The Biden Administration has made clear its intention of scaling up investment in Senegal, just as the West African country is about to see first hydrocarbon production at its Greater Tortue Ahmeyim (GTA) and Sangomar projects.
Last week, United States Secretary of the Treasury, Janet Yellen, conducted a state visit to the country, meeting with a suite of government representatives, including Senegalese President and Africa Union Chair, H.E. Macky Sall, with the aim of advancing trade and economic ties.
With priority placed on improving investments in energy, discussions centered on opportunities for U.S. companies in Senegal, driving rural electrification and the U.S.’ mutually beneficial economic strategy in Africa.
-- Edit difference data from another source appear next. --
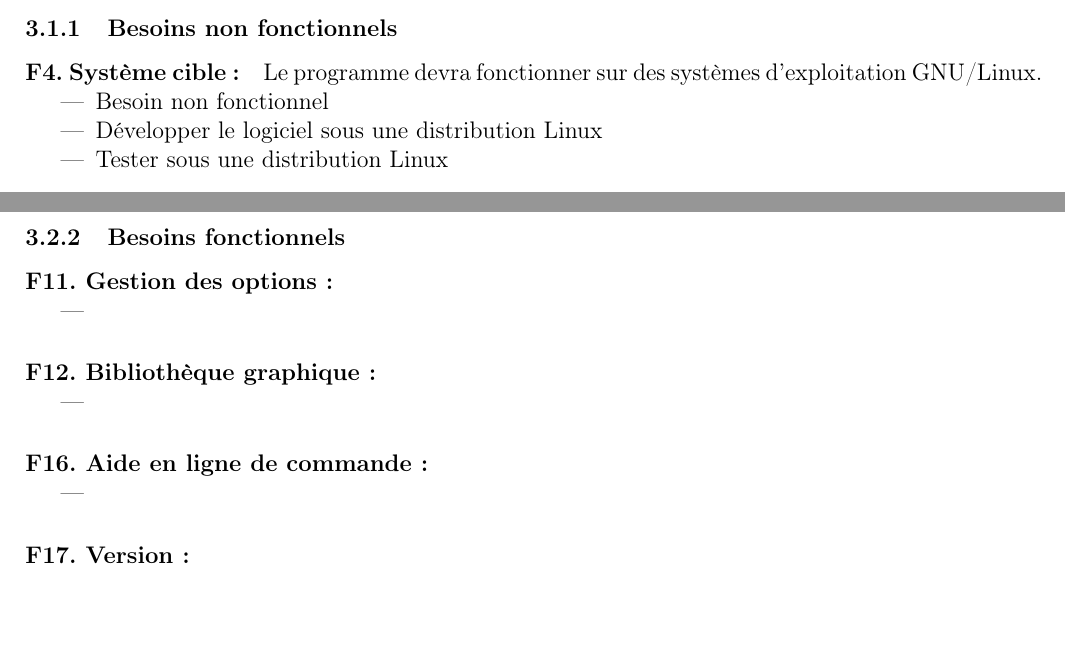
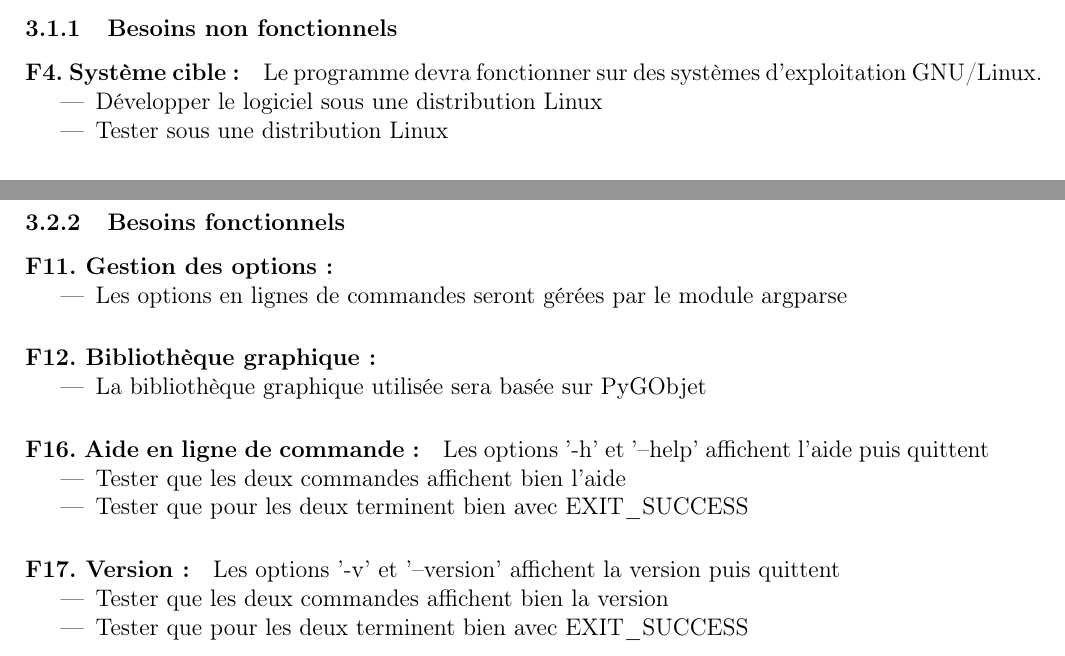
Before and after one commit to Louksi/Othello, a LaTeX document (reports/preliminary/report1.tex): two parts of page 4 of 5, joined at a grey line, cut so that both start at the same text, the shorter picture padded with empty space. Compiled offline with pdfLaTeX.

Commit message:
written report1 wip

```diff
--- a/reports/preliminary/report1.tex
+++ b/reports/preliminary/report1.tex
@@ -103,20 +103,17 @@ Idéalement, nous avons prévu d'implémenter les fonctionnalités suivantes :
   \paragraph{F4. Système cible:}
   Le programme devra fonctionner sur des systèmes d’exploitation GNU/Linux.
   \begin{itemize}
-    \item Besoin non fonctionnel
     \item Développer le logiciel sous une distribution Linux
     \item Tester sous une distribution Linux
   \end{itemize}
 
   \paragraph{F1. Langage de programmation:}
   \begin{itemize}
-    \item Besoin non fonctionnel
     \item Développer le logiciel en langage Python 3.7+
   \end{itemize}
 
   \paragraph{F9. Build-system:}
   \begin{itemize}
-    \item Besoin non fonctionnel
     \item Le build-system sera basé sur pyproject.toml et setuptools
   \end{itemize}
 
@@ -134,25 +131,27 @@ Idéalement, nous avons prévu d'implémenter les fonctionnalités suivantes :
 
   \paragraph{F11. Gestion des options:}
   \begin{itemize}
-    \item
+    \item Les options en lignes de commandes seront gérées par le module argparse
   \end{itemize}
 
 
   \paragraph{F12. Bibliothèque graphique:}
   \begin{itemize}
-    \item
+    \item La bibliothèque graphique utilisée sera basée sur PyGObjet
   \end{itemize}
 
 
-  \paragraph{F16. Aide en ligne de commande:}
+  \paragraph{F16. Aide en ligne de commande:} Les options '-h' et '--help' affichent l'aide puis quittent
   \begin{itemize}
-    \item
+    \item Tester que les deux commandes affichent bien l'aide
+    \item Tester que pour les deux terminent bien avec EXIT\_SUCCESS
   \end{itemize}
 
 
-  \paragraph{F17. Version:}
+  \paragraph{F17. Version:} Les options '-v' et '--version' affichent la version puis quittent
   \begin{itemize}
-    \item
+    \item Tester que les deux commandes affichent bien la version
+    \item Tester que pour les deux terminent bien avec EXIT\_SUCCESS
   \end{itemize}
 
 \subsection{Bitboard adapté à Othello}
```
Also changed, not shown: reports/preliminary/report1.tex (6 more changed lines).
This year, Senegal is set to lead the MSGBC region’s hydrocarbon journey with two sizeable oil and gas projects expected to soon reach first production: the 100,000-barrel per day Sangomar oil project and the 2.5-million-ton-per-annum Greater Tortue Ahmeyim (GTA) development, straddling the maritime border of Senegal and Mauritania. These developments not only represent the start of an ambitious growth agenda – unlocking a series of project developments across the region – but have triggered newfound interest by global superpowers in regional investment opportunities.
For the U.S., Senegalese first production spells new opportunities for trade, with Yellen explaining that, “A key focus of my trip to Senegal…is to discuss ways in which the U.S. and the continent can partner together to benefit both of our economies.”
Since the signing of a Bilateral Investment Treaty between the U.S. and Senegal in 1983, trade between the two nations has grown. In 2019 alone, Senegal represented the country’s 134th largest goods trading partner, with $328 million in total, two-way trade. And while these figures have decreased following the onset of the COVID-19 pandemic and threats of a global recession in 2022, fresh oil and gas supplies being brought on the market in Senegal open new opportunities for energy-trade and heightened U.S. transactions. The U.S. government is looking at establishing long-term economic ties with Senegal, with Yellen emphasizing that, “The U.S. is all in on Africa, and all in with Africa. Our engagement is not transactional, it is not for show, and it is not for the short-term.”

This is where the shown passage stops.